The Annals vol.2., From A.D. 1180 To A.D. 1201.


Sir John Froissart's Chronicles of England, France, Spain and the Ajoining Countries from the latter part of the reign of Edward II to the coronation of Henry IV in 12 volumes 

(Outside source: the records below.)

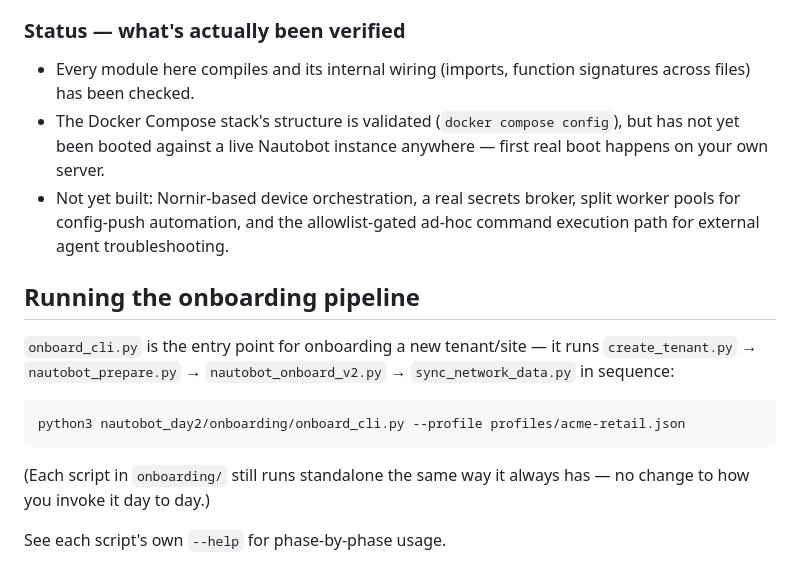
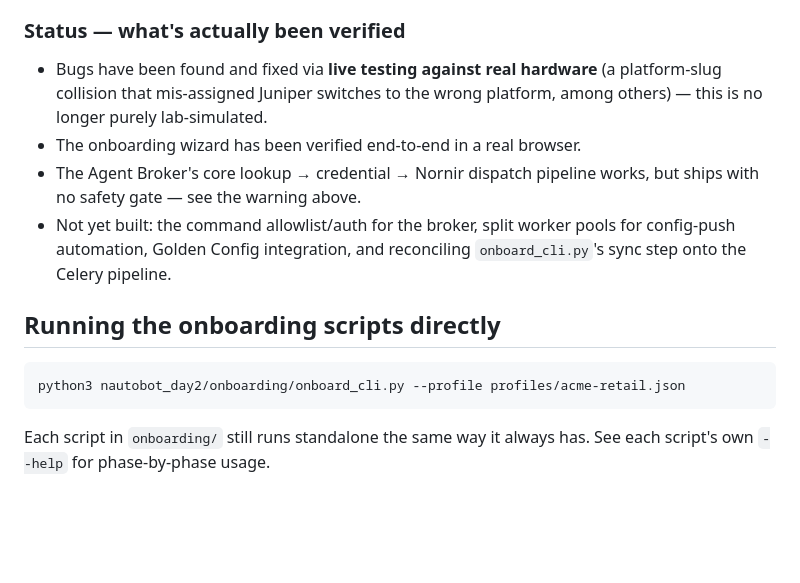
Before and after one commit to ItachiUch1haa/nautobot-day2-v2, a Markdown page: README.md, the part around one of its changes. GitHub-like rendering; blank space fills up the shorter version.

````diff
--- a/README.md
+++ b/README.md
@@ -141,26 +188,21 @@ single-server test and a multi-server production cluster is only
 
 ### Status — what's actually been verified
 
-- Every module here compiles and its internal wiring (imports, function
-  signatures across files) has been checked.
-- The Docker Compose stack's structure is validated (`docker compose config`),
-  but has not yet been booted against a live Nautobot instance anywhere —
-  first real boot happens on your own server.
-- Not yet built: Nornir-based device orchestration, a real secrets broker,
-  split worker pools for config-push automation, and the allowlist-gated
-  ad-hoc command execution path for external agent troubleshooting.
+- Bugs have been found and fixed via **live testing against real hardware**
+  (a platform-slug collision that mis-assigned Juniper switches to the wrong
+  platform, among others) — this is no longer purely lab-simulated.
+- The onboarding wizard has been verified end-to-end in a real browser.
+- The Agent Broker's core lookup → credential → Nornir dispatch pipeline
+  works, but ships with no safety gate — see the warning above.
+- Not yet built: the command allowlist/auth for the broker, split worker
+  pools for config-push automation, Golden Config integration, and
+  reconciling `onboard_cli.py`'s sync step onto the Celery pipeline.
 
-## Running the onboarding pipeline
-
-`onboard_cli.py` is the entry point for onboarding a new tenant/site — it
-runs `create_tenant.py` → `nautobot_prepare.py` → `nautobot_onboard_v2.py` →
-`sync_network_data.py` in sequence:
+## Running the onboarding scripts directly
 
 ```bash
 python3 nautobot_day2/onboarding/onboard_cli.py --profile profiles/acme-retail.json
 ```
 
-(Each script in `onboarding/` still runs standalone the same way it always
-has — no change to how you invoke it day to day.)
-
-See each script's own `--help` for phase-by-phase usage.
+Each script in `onboarding/` still runs standalone the same way it always
+has. See each script's own `--help` for phase-by-phase usage.
````
Also changed, not shown: other parts of README.md (+124 -77 lines).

Chronicles of Enguerrand De Monstrelet (Sir John Froissart's Chronicles continuation) in 13 volumes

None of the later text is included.